Almost 70 years ago, the first U.S. Navy frogmen began underwater demolitions training in the waters around Fort Pierce. Commissioned through an act of Congress and the signature of the president, the National Navy UDT–SEAL Museum now stands where these first training sessions began and documents the evolution of the first volunteers into today's Navy SEALs. Exhibits honor the predecessors to the SEAL program and display artifacts and equipment from combat, including Apollo training vehicles, a Vietnam-era ”Huey” helicopter, and the SEALs' unique water vehicles powered by hardworking seahorses. Also on display are all 10,000 pounds of the fiberglass lifeboat from the 2009 hostage rescue of Richard Phillips, captain of the Maersk Alabama following its hijacking by Somalian pirates. Visitors can also view WWII training obstacles rescued from the ocean floor or take in the names of fallen heroes as they walk on memorial bricks donated by the friends and family of former SEALs. In addition to documenting and honoring past soldiers, the National Navy UTD–SEAL Museum also reaches out to living veterans through their reunions and their partnership with the Wheelchairs for Warriors program.
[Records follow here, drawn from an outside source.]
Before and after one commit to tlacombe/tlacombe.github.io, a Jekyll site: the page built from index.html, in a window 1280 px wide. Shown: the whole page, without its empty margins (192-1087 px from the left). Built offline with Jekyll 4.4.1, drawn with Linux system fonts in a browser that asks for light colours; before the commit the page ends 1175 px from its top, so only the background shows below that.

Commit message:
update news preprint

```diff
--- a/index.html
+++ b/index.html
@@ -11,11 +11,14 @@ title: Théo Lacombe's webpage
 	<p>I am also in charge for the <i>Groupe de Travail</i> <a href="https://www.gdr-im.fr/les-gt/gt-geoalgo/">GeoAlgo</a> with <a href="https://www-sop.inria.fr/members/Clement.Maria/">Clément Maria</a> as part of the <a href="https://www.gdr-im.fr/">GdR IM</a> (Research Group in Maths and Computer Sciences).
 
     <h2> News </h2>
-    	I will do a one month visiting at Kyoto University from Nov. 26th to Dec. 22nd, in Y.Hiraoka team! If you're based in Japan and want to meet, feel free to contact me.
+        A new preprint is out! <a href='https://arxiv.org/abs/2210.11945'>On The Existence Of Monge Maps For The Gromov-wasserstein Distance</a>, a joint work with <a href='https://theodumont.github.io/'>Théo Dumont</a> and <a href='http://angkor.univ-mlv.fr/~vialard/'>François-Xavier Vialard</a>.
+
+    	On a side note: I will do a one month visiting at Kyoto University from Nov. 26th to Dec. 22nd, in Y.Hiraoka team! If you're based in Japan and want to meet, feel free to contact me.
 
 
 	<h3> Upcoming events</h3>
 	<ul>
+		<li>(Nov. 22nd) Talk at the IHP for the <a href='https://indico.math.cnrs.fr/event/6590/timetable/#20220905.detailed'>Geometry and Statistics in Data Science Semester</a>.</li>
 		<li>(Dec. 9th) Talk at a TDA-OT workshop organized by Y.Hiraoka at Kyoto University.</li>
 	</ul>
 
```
Families explore the world at Children's Museum of the Treasure Coast through interactive, hands-on exhibits designed to teach them about everything from early Floridian architecture to how the body works. The museum also features numerous play areas where kids can use their imagination and pretend to be a grocery store clerk, a veterinarian, and the ultimate fantasy, a doctor who tells you your wings are finally starting to grow. The museum even has a children's theater, where kids can dress up in costumes and put on plays.
Part of the museum's mission is to educate visitors about the environment. As families explore, they can look for green clues that point out which features of the building are eco-friendly. A recycling center in the market exhibit also teaches kids firsthand what happens to things when they are recycled.